Decker: Through hard work, discipline and killer riffs, you have built a business empire on being a guitar player. Such entrepreneurism is at the heart of what made America great. Today, the U.S. national debt has surpassed $16.2 trillion because too many people expect government to give them goodies. Do you worry that Americans have gotten too lazy, complacent or just lost the character it will take to turn this mess around? What needs to be done to put the cycle of dependency in reverse?

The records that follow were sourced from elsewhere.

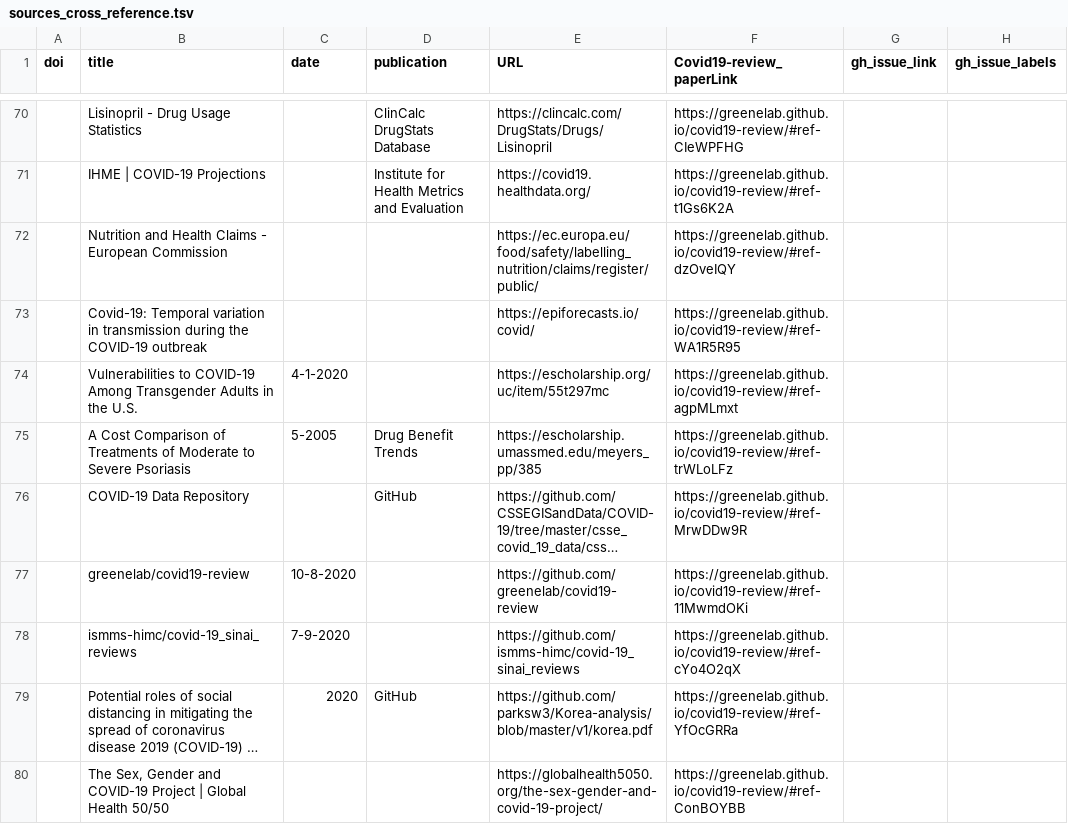
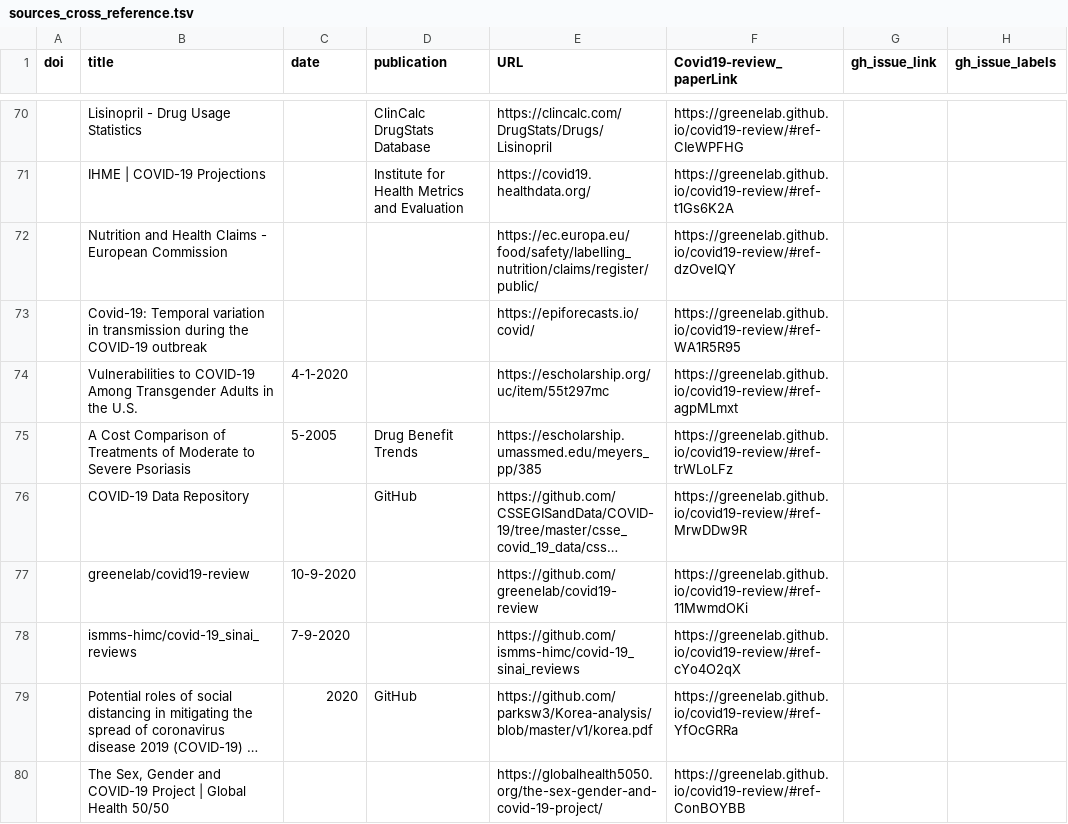
Before and after one commit to greenelab/covid19-review, a TSV file: sources_cross_reference.tsv, drawn as a sheet; only a part is shown, gaps mark what is left out; long unchanged cells end in …; the diff covers the shown part only; the diff names each change by its address in the sheet, - before the commit and + after, or states it on an @@ line.

```diff
--- a/sources_cross_reference.tsv
+++ b/sources_cross_reference.tsv
-C77 (date): 10-8-2020
+C77 (date): 10-9-2020
```
Also changed, not shown: 1 added row and 7 edited cells elsewhere in this file, 7 other files.
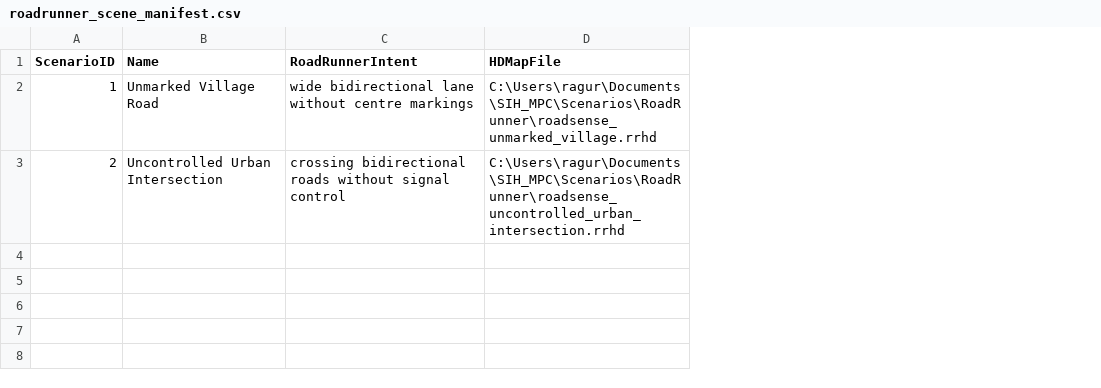
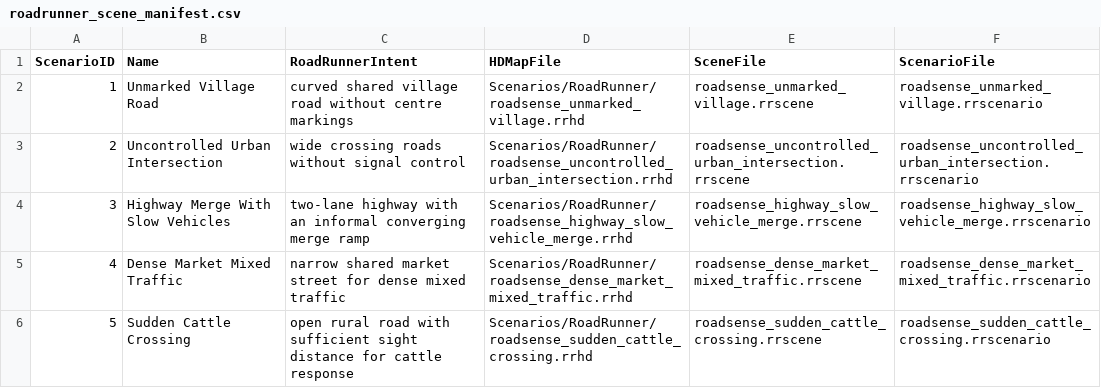
Before and after one commit to V-Raguram/Roadsense, a CSV file: Scenarios/RoadRunner/roadrunner_scene_manifest.csv, drawn as a sheet; the diff names each change by its address in the sheet, - before the commit and + after, or states it on an @@ line.

Commit message:
Add five-stage RoadRunner co-simulation

```diff
--- a/Scenarios/RoadRunner/roadrunner_scene_manifest.csv
+++ b/Scenarios/RoadRunner/roadrunner_scene_manifest.csv
+column E (SceneFile), rows 2-3: roadsense_unmarked_village.rrscene | roadsense_uncontrolled_urban_intersection.rrscene
+column F (ScenarioFile), rows 2-3: roadsense_unmarked_village.rrscenario | roadsense_uncontrolled_urban_intersection.rrscenario
-C2 (RoadRunnerIntent): wide bidirectional lane without centre…
+C2 (RoadRunnerIntent): curved shared village road without centre…
-D2 (HDMapFile): C:\Users\ragur\Documents\SIH_MPC\Scenarios\RoadRunner\roadsense_unmarked_village.rrhd
+D2 (HDMapFile): Scenarios/RoadRunner/roadsense_unmarked_village.rrhd
-C3 (RoadRunnerIntent): crossing bidirectional roads without…
+C3 (RoadRunnerIntent): wide crossing roads without…
-D3 (HDMapFile): C:\Users\ragur\Documents\SIH_MPC\Scenarios\RoadRunner\roadsense_uncontrolled_urban_intersection.rrhd
+D3 (HDMapFile): Scenarios/RoadRunner/roadsense_uncontrolled_urban_intersection.rrhd
+row 4: 3 | Highway Merge With Slow Vehicles | two-lane highway with an informal converging merge ramp | Scenarios/RoadRunner/roadsense_highway_slow_vehicle_merge.rrhd | roadsense_highway_slow_vehicle_merge.rrscene | roadsense_highway_slow_vehicle_merge.rrscenario
+row 5: 4 | Dense Market Mixed Traffic | narrow shared market street for dense mixed traffic | Scenarios/RoadRunner/roadsense_dense_market_mixed_traffic.rrhd | roadsense_dense_market_mixed_traffic.rrscene | roadsense_dense_market_mixed_traffic.rrscenario
+row 6: 5 | Sudden Cattle Crossing | open rural road with sufficient sight distance for cattle response | Scenarios/RoadRunner/roadsense_sudden_cattle_crossing.rrhd | roadsense_sudden_cattle_crossing.rrscene | roadsense_sudden_cattle_crossing.rrscenario
```
Also changed, not shown: Scenarios/MATLAB/scenario_manifest.csv, 44 other files.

Nugent: All the Americans I hang out with are powerful, positive, productive forces to reckon with. My family, my band, management, crew, Ted Nugent Spirit of the Wild TV production team, our Sunrize Safaris guides and outfitters, the U.S. military and law-enforcement warriors I work and train with, my hunting buddies, musician friends -- literally everybody in my extensive world -- are driven to be the absolute best that we can be in everything we do in order to be an asset to America. Being that as it may, we are all heartbroken that the Herculean work ethic that dominated The Last Best Place and made America The Last Best Place has dwindled considerably since the big lies of The New Deal and The Great Society succeeded in brainwashing a segment of our country to believe Fedzilla would provide for anyone who decided, for whatever reason, to not be productive. In Mao Tse Tung's Communism, the term "leaning on the hoe" came about as more and more people learned that laziness would be rewarded and blood could be sucked from the producers when government power was ultimately corrupted.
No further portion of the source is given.